== What needs to be done ==
Would you print the records below word for word, without the pictures?

(Revision tracking records)
○ ○ ○ ○ ○ ○ ○
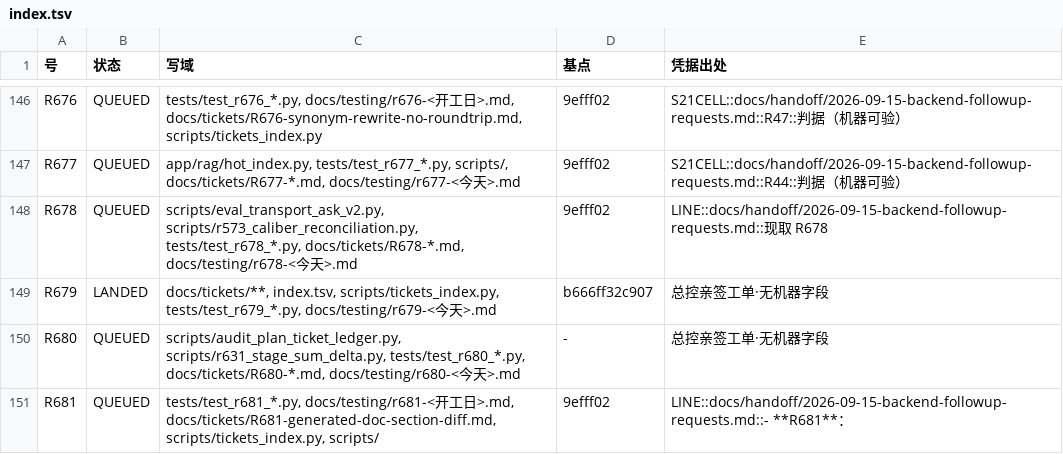
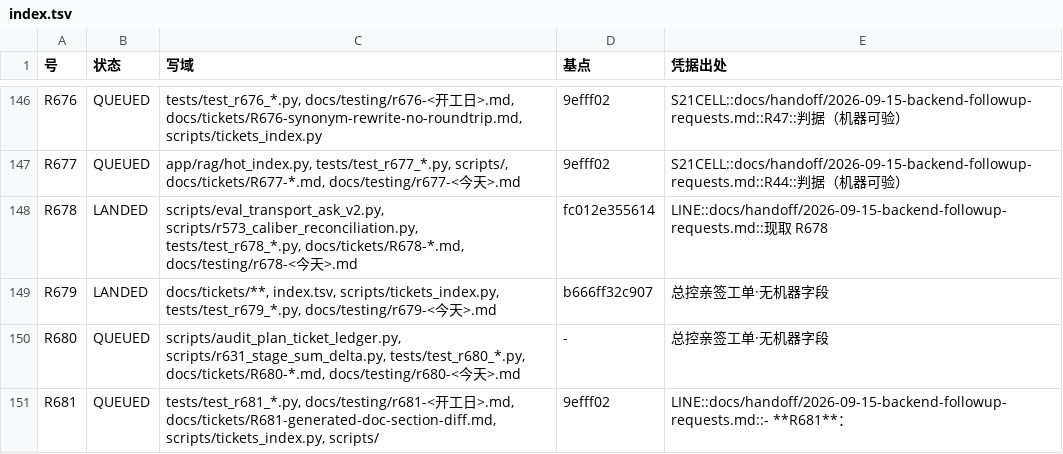
Before and after one commit to jfuyiugvuihj/enterprise-brain, a TSV file: docs/tickets/index.tsv, drawn as a sheet; only a part is shown, gaps mark what is left out.

Commit message:
账（R678 并树后重生成索引）：LANDED 139→140、QUEUED 16→15，`--check` rc=0。

```diff
--- a/docs/tickets/index.tsv
+++ b/docs/tickets/index.tsv
@@ -147,3 +147,3 @@ R676	QUEUED	tests/test_r676_*.py, docs/testing/r676-<开工日>.md, docs/tickets
 R677	QUEUED	app/rag/hot_index.py, tests/test_r677_*.py, scripts/, docs/tickets/R677-*.md, docs/testing/r677-<今天>.md	9efff02	S21CELL::docs/handoff/2026-09-15-backend-followup-requests.md::R44::判据（机器可验）
-R678	QUEUED	scripts/eval_transport_ask_v2.py, scripts/r573_caliber_reconciliation.py, tests/test_r678_*.py, docs/tickets/R678-*.md, docs/testing/r678-<今天>.md	9efff02	LINE::docs/handoff/2026-09-15-backend-followup-requests.md::现取 R678
+R678	LANDED	scripts/eval_transport_ask_v2.py, scripts/r573_caliber_reconciliation.py, tests/test_r678_*.py, docs/tickets/R678-*.md, docs/testing/r678-<今天>.md	fc012e355614	LINE::docs/handoff/2026-09-15-backend-followup-requests.md::现取 R678
 R679	LANDED	docs/tickets/**, index.tsv, scripts/tickets_index.py, tests/test_r679_*.py, docs/testing/r679-<今天>.md	b666ff32c907	总控亲签工单·无机器字段
```
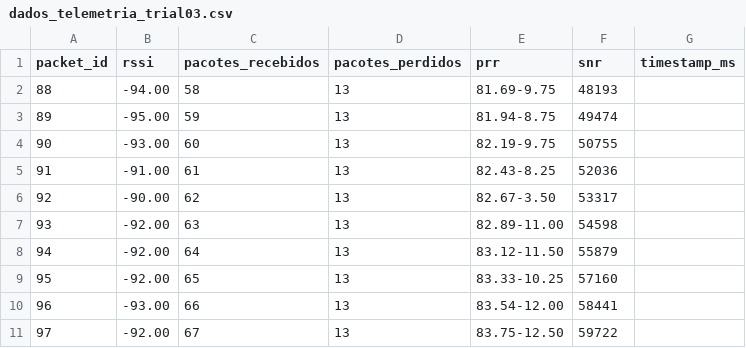
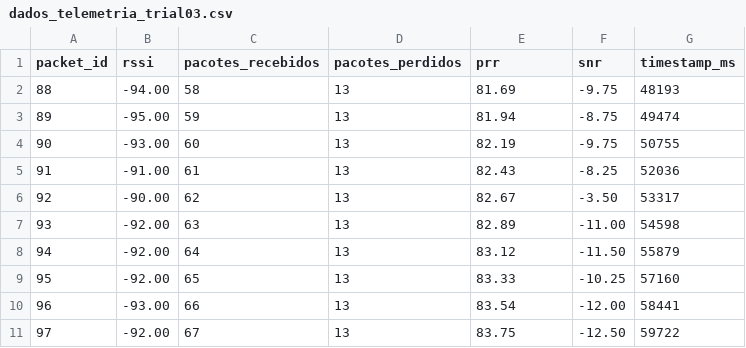
Before and after one commit to Potiguar-Rocket-Design/Telemetria, a CSV file: coletas/teste 300m (Rua Das Engenharias)/dados_telemetria_trial03.csv, drawn as a sheet; only a part is shown; the diff covers the shown part only.

```diff
--- a/coletas/teste 300m (Rua Das Engenharias)/dados_telemetria_trial03.csv
+++ b/coletas/teste 300m (Rua Das Engenharias)/dados_telemetria_trial03.csv
@@ -1,11 +1,11 @@
 packet_id;rssi;pacotes_recebidos;pacotes_perdidos;prr;snr;timestamp_ms
-88;-94.00;58;13;81.69-9.75;48193;
-89;-95.00;59;13;81.94-8.75;49474;
-90;-93.00;60;13;82.19-9.75;50755;
-91;-91.00;61;13;82.43-8.25;52036;
-92;-90.00;62;13;82.67-3.50;53317;
-93;-92.00;63;13;82.89-11.00;54598;
-94;-92.00;64;13;83.12-11.50;55879;
-95;-92.00;65;13;83.33-10.25;57160;
-96;-93.00;66;13;83.54-12.00;58441;
-97;-92.00;67;13;83.75-12.50;59722;
+88;-94.00;58;13;81.69;-9.75;48193;
+89;-95.00;59;13;81.94;-8.75;49474;
+90;-93.00;60;13;82.19;-9.75;50755;
+91;-91.00;61;13;82.43;-8.25;52036;
+92;-90.00;62;13;82.67;-3.50;53317;
+93;-92.00;63;13;82.89;-11.00;54598;
+94;-92.00;64;13;83.12;-11.50;55879;
+95;-92.00;65;13;83.33;-10.25;57160;
+96;-93.00;66;13;83.54;-12.00;58441;
+97;-92.00;67;13;83.75;-12.50;59722;
```
Also changed, not shown: 114 edited cells elsewhere in this file, coletas/Praia/teste 500m/dados_telemetria(3) trial04.csv, coletas/dados de teste UFRN/trial_02/trial02.csv, 7 other files.
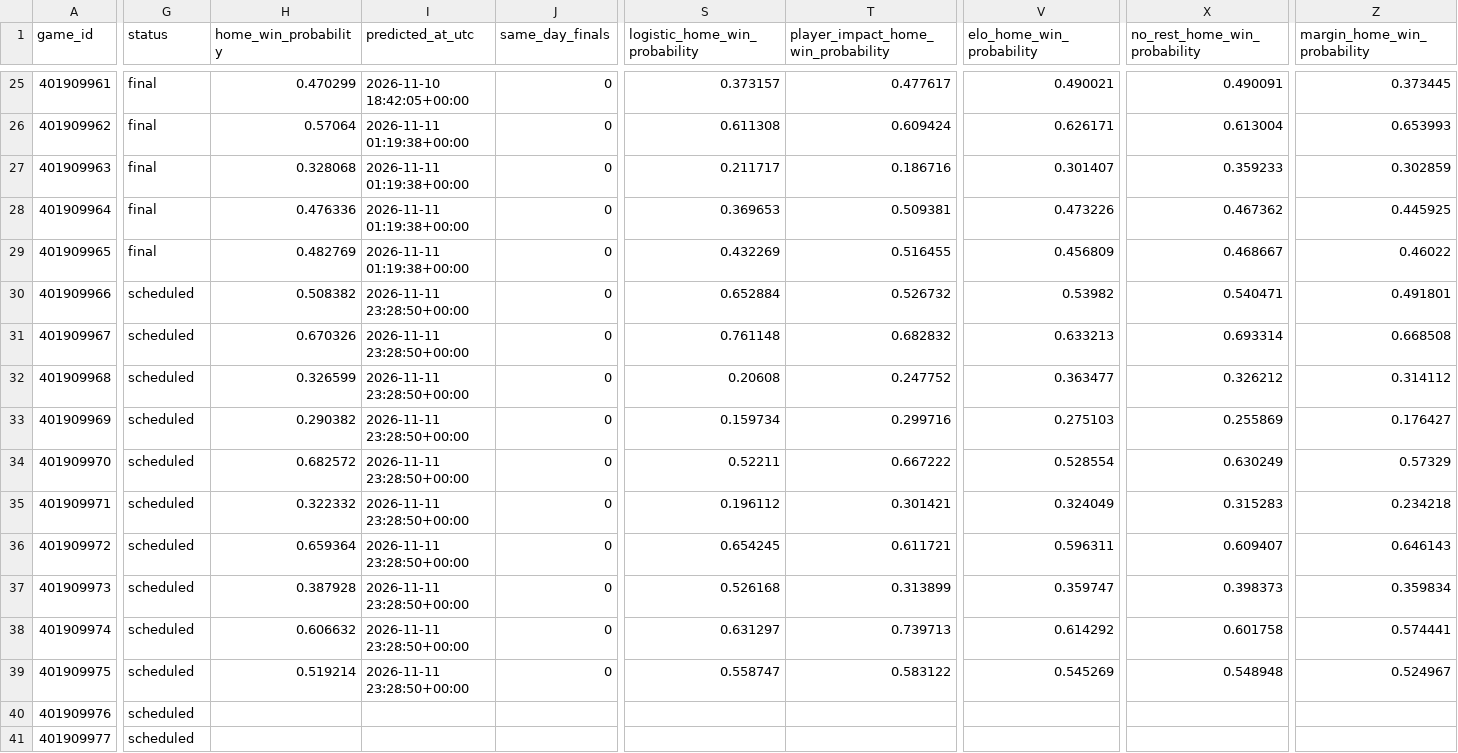
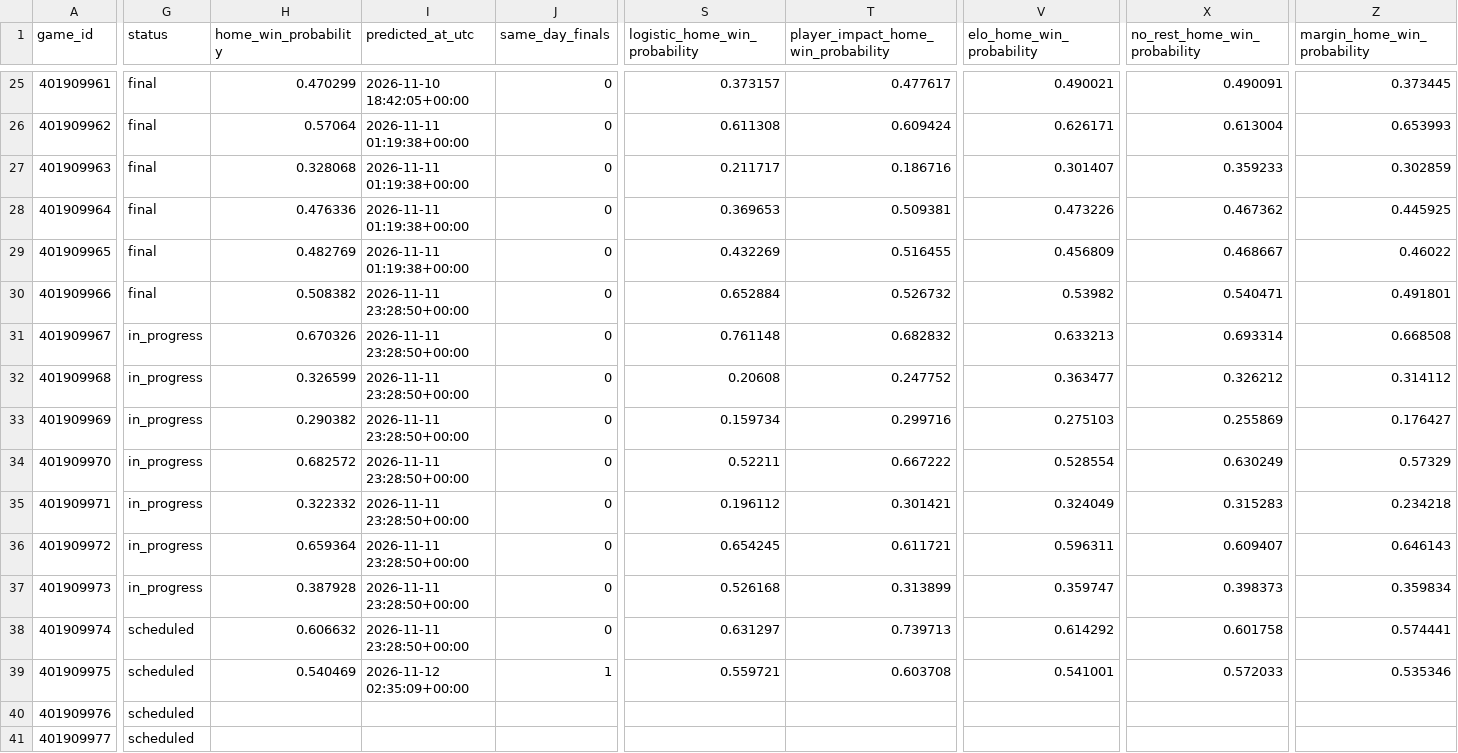
Before and after one commit to brianbzeng/nbamodel, a CSV file: data/raw/nba_daily_predictions.csv, drawn as a sheet; only a part is shown, gaps mark what is left out; the diff covers the shown part only; the diff names each change by its address in the sheet, - before the commit and + after, or states it on an @@ line.

```diff
--- a/data/raw/nba_daily_predictions.csv
+++ b/data/raw/nba_daily_predictions.csv
-G30 (status): scheduled
+G30 (status): final
-G31:G37 (status): scheduled
+G31:G37 (status): in_progress
-H39 (home_win_probability): 0.519214
+H39 (home_win_probability): 0.540469
-I39 (predicted_at_utc): 2026-11-11 23:28:50+00:00
+I39 (predicted_at_utc): 2026-11-12 02:35:09+00:00
-J39 (same_day_finals): 0
+J39 (same_day_finals): 1
-S39 (logistic_home_win_probability): 0.558747
+S39 (logistic_home_win_probability): 0.559721
-T39: 0.583122
+T39: 0.603708
-V39 (elo_home_win_probability): 0.545269
+V39 (elo_home_win_probability): 0.541001
-X39 (no_rest_home_win_probability): 0.548948
+X39 (no_rest_home_win_probability): 0.572033
-Z39 (margin_home_win_probability): 0.524967
+Z39 (margin_home_win_probability): 0.535346
```
Also changed, not shown: 3 edited cells elsewhere in this file, data/raw/nba_game_updates.csv, data/raw/official_nba_injuries_by_team_live.csv, 2 other files.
○ ○ ○ ○ ○ ○ ○
== Worked solution ==
Before and after one commit to jfuyiugvuihj/enterprise-brain, a TSV file: docs/tickets/index.tsv, drawn as a sheet; only a part is shown, gaps mark what is left out.

Commit message:
账（R678 并树后重生成索引）：LANDED 139→140、QUEUED 16→15，`--check` rc=0。

```diff
--- a/docs/tickets/index.tsv
+++ b/docs/tickets/index.tsv
@@ -147,3 +147,3 @@ R676	QUEUED	tests/test_r676_*.py, docs/testing/r676-<开工日>.md, docs/tickets
 R677	QUEUED	app/rag/hot_index.py, tests/test_r677_*.py, scripts/, docs/tickets/R677-*.md, docs/testing/r677-<今天>.md	9efff02	S21CELL::docs/handoff/2026-09-15-backend-followup-requests.md::R44::判据（机器可验）
-R678	QUEUED	scripts/eval_transport_ask_v2.py, scripts/r573_caliber_reconciliation.py, tests/test_r678_*.py, docs/tickets/R678-*.md, docs/testing/r678-<今天>.md	9efff02	LINE::docs/handoff/2026-09-15-backend-followup-requests.md::现取 R678
+R678	LANDED	scripts/eval_transport_ask_v2.py, scripts/r573_caliber_reconciliation.py, tests/test_r678_*.py, docs/tickets/R678-*.md, docs/testing/r678-<今天>.md	fc012e355614	LINE::docs/handoff/2026-09-15-backend-followup-requests.md::现取 R678
 R679	LANDED	docs/tickets/**, index.tsv, scripts/tickets_index.py, tests/test_r679_*.py, docs/testing/r679-<今天>.md	b666ff32c907	总控亲签工单·无机器字段
```
Before and after one commit to Potiguar-Rocket-Design/Telemetria, a CSV file: coletas/teste 300m (Rua Das Engenharias)/dados_telemetria_trial03.csv, drawn as a sheet; only a part is shown; the diff covers the shown part only.

```diff
--- a/coletas/teste 300m (Rua Das Engenharias)/dados_telemetria_trial03.csv
+++ b/coletas/teste 300m (Rua Das Engenharias)/dados_telemetria_trial03.csv
@@ -1,11 +1,11 @@
 packet_id;rssi;pacotes_recebidos;pacotes_perdidos;prr;snr;timestamp_ms
-88;-94.00;58;13;81.69-9.75;48193;
-89;-95.00;59;13;81.94-8.75;49474;
-90;-93.00;60;13;82.19-9.75;50755;
-91;-91.00;61;13;82.43-8.25;52036;
-92;-90.00;62;13;82.67-3.50;53317;
-93;-92.00;63;13;82.89-11.00;54598;
-94;-92.00;64;13;83.12-11.50;55879;
-95;-92.00;65;13;83.33-10.25;57160;
-96;-93.00;66;13;83.54-12.00;58441;
-97;-92.00;67;13;83.75-12.50;59722;
+88;-94.00;58;13;81.69;-9.75;48193;
+89;-95.00;59;13;81.94;-8.75;49474;
+90;-93.00;60;13;82.19;-9.75;50755;
+91;-91.00;61;13;82.43;-8.25;52036;
+92;-90.00;62;13;82.67;-3.50;53317;
+93;-92.00;63;13;82.89;-11.00;54598;
+94;-92.00;64;13;83.12;-11.50;55879;
+95;-92.00;65;13;83.33;-10.25;57160;
+96;-93.00;66;13;83.54;-12.00;58441;
+97;-92.00;67;13;83.75;-12.50;59722;
```
Also changed, not shown: 114 edited cells elsewhere in this file, coletas/Praia/teste 500m/dados_telemetria(3) trial04.csv, coletas/dados de teste UFRN/trial_02/trial02.csv, 7 other files.
Before and after one commit to brianbzeng/nbamodel, a CSV file: data/raw/nba_daily_predictions.csv, drawn as a sheet; only a part is shown, gaps mark what is left out; the diff covers the shown part only; the diff names each change by its address in the sheet, - before the commit and + after, or states it on an @@ line.

```diff
--- a/data/raw/nba_daily_predictions.csv
+++ b/data/raw/nba_daily_predictions.csv
-G30 (status): scheduled
+G30 (status): final
-G31:G37 (status): scheduled
+G31:G37 (status): in_progress
-H39 (home_win_probability): 0.519214
+H39 (home_win_probability): 0.540469
-I39 (predicted_at_utc): 2026-11-11 23:28:50+00:00
+I39 (predicted_at_utc): 2026-11-12 02:35:09+00:00
-J39 (same_day_finals): 0
+J39 (same_day_finals): 1
-S39 (logistic_home_win_probability): 0.558747
+S39 (logistic_home_win_probability): 0.559721
-T39: 0.583122
+T39: 0.603708
-V39 (elo_home_win_probability): 0.545269
+V39 (elo_home_win_probability): 0.541001
-X39 (no_rest_home_win_probability): 0.548948
+X39 (no_rest_home_win_probability): 0.572033
-Z39 (margin_home_win_probability): 0.524967
+Z39 (margin_home_win_probability): 0.535346
```
Also changed, not shown: 3 edited cells elsewhere in this file, data/raw/nba_game_updates.csv, data/raw/official_nba_injuries_by_team_live.csv, 2 other files.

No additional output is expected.